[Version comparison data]
= Beginning of Section =

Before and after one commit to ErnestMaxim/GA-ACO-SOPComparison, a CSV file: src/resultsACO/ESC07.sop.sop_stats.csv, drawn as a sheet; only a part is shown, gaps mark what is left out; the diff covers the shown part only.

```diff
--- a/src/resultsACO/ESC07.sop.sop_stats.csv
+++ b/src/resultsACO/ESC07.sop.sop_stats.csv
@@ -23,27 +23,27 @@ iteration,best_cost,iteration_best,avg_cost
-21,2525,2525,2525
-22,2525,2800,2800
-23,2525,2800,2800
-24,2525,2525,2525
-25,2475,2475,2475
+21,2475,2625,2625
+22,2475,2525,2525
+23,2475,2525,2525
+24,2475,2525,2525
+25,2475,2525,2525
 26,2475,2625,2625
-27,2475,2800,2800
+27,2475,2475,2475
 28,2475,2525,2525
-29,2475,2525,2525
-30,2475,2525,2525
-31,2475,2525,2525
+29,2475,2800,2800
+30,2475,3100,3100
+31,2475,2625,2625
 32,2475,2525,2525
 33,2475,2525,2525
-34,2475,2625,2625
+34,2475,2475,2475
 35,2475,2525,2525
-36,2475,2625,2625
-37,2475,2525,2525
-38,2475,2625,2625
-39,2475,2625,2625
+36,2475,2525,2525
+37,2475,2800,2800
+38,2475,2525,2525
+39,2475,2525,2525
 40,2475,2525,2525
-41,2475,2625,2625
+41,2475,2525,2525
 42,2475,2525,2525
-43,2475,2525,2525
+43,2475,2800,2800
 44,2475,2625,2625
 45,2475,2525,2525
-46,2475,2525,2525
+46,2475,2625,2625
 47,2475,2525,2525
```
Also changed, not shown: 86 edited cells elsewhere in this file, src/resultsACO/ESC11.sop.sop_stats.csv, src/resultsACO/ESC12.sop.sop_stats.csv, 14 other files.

= End of Section =

What to do: Return every record exactly as it was given.

Exercise result:
Before and after one commit to ErnestMaxim/GA-ACO-SOPComparison, a CSV file: src/resultsACO/ESC07.sop.sop_stats.csv, drawn as a sheet; only a part is shown, gaps mark what is left out; the diff covers the shown part only.

```diff
--- a/src/resultsACO/ESC07.sop.sop_stats.csv
+++ b/src/resultsACO/ESC07.sop.sop_stats.csv
@@ -23,27 +23,27 @@ iteration,best_cost,iteration_best,avg_cost
-21,2525,2525,2525
-22,2525,2800,2800
-23,2525,2800,2800
-24,2525,2525,2525
-25,2475,2475,2475
+21,2475,2625,2625
+22,2475,2525,2525
+23,2475,2525,2525
+24,2475,2525,2525
+25,2475,2525,2525
 26,2475,2625,2625
-27,2475,2800,2800
+27,2475,2475,2475
 28,2475,2525,2525
-29,2475,2525,2525
-30,2475,2525,2525
-31,2475,2525,2525
+29,2475,2800,2800
+30,2475,3100,3100
+31,2475,2625,2625
 32,2475,2525,2525
 33,2475,2525,2525
-34,2475,2625,2625
+34,2475,2475,2475
 35,2475,2525,2525
-36,2475,2625,2625
-37,2475,2525,2525
-38,2475,2625,2625
-39,2475,2625,2625
+36,2475,2525,2525
+37,2475,2800,2800
+38,2475,2525,2525
+39,2475,2525,2525
 40,2475,2525,2525
-41,2475,2625,2625
+41,2475,2525,2525
 42,2475,2525,2525
-43,2475,2525,2525
+43,2475,2800,2800
 44,2475,2625,2625
 45,2475,2525,2525
-46,2475,2525,2525
+46,2475,2625,2625
 47,2475,2525,2525
```
Also changed, not shown: 86 edited cells elsewhere in this file, src/resultsACO/ESC11.sop.sop_stats.csv, src/resultsACO/ESC12.sop.sop_stats.csv, 14 other files.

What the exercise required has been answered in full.